What you have to do - Could you write out all of the data again, word for word?

Given records -
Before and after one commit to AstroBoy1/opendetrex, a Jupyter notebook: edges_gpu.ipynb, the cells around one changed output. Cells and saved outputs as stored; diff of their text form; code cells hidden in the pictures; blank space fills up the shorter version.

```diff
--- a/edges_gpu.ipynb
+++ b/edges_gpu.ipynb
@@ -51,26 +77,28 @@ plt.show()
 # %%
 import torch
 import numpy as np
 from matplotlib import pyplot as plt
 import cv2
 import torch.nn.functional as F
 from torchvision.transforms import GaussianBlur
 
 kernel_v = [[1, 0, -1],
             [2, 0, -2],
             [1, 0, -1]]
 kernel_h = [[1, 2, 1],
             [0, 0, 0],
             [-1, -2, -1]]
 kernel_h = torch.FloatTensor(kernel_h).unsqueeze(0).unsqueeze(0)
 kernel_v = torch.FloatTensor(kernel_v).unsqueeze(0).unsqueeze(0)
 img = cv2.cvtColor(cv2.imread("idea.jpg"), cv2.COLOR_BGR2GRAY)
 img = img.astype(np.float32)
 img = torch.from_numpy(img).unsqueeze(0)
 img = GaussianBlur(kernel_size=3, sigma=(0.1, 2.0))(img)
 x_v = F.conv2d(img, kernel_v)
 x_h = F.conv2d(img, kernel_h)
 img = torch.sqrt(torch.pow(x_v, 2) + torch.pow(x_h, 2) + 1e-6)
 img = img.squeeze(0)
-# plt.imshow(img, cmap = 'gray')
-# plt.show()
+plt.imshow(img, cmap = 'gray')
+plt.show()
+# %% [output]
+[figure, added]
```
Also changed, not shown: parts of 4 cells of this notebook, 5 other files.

Exercise result -
Before and after one commit to AstroBoy1/opendetrex, a Jupyter notebook: edges_gpu.ipynb, the cells around one changed output. Cells and saved outputs as stored; diff of their text form; code cells hidden in the pictures; blank space fills up the shorter version.

```diff
--- a/edges_gpu.ipynb
+++ b/edges_gpu.ipynb
@@ -51,26 +77,28 @@ plt.show()
 # %%
 import torch
 import numpy as np
 from matplotlib import pyplot as plt
 import cv2
 import torch.nn.functional as F
 from torchvision.transforms import GaussianBlur
 
 kernel_v = [[1, 0, -1],
             [2, 0, -2],
             [1, 0, -1]]
 kernel_h = [[1, 2, 1],
             [0, 0, 0],
             [-1, -2, -1]]
 kernel_h = torch.FloatTensor(kernel_h).unsqueeze(0).unsqueeze(0)
 kernel_v = torch.FloatTensor(kernel_v).unsqueeze(0).unsqueeze(0)
 img = cv2.cvtColor(cv2.imread("idea.jpg"), cv2.COLOR_BGR2GRAY)
 img = img.astype(np.float32)
 img = torch.from_numpy(img).unsqueeze(0)
 img = GaussianBlur(kernel_size=3, sigma=(0.1, 2.0))(img)
 x_v = F.conv2d(img, kernel_v)
 x_h = F.conv2d(img, kernel_h)
 img = torch.sqrt(torch.pow(x_v, 2) + torch.pow(x_h, 2) + 1e-6)
 img = img.squeeze(0)
-# plt.imshow(img, cmap = 'gray')
-# plt.show()
+plt.imshow(img, cmap = 'gray')
+plt.show()
+# %% [output]
+[figure, added]
```
Also changed, not shown: parts of 4 cells of this notebook, 5 other files.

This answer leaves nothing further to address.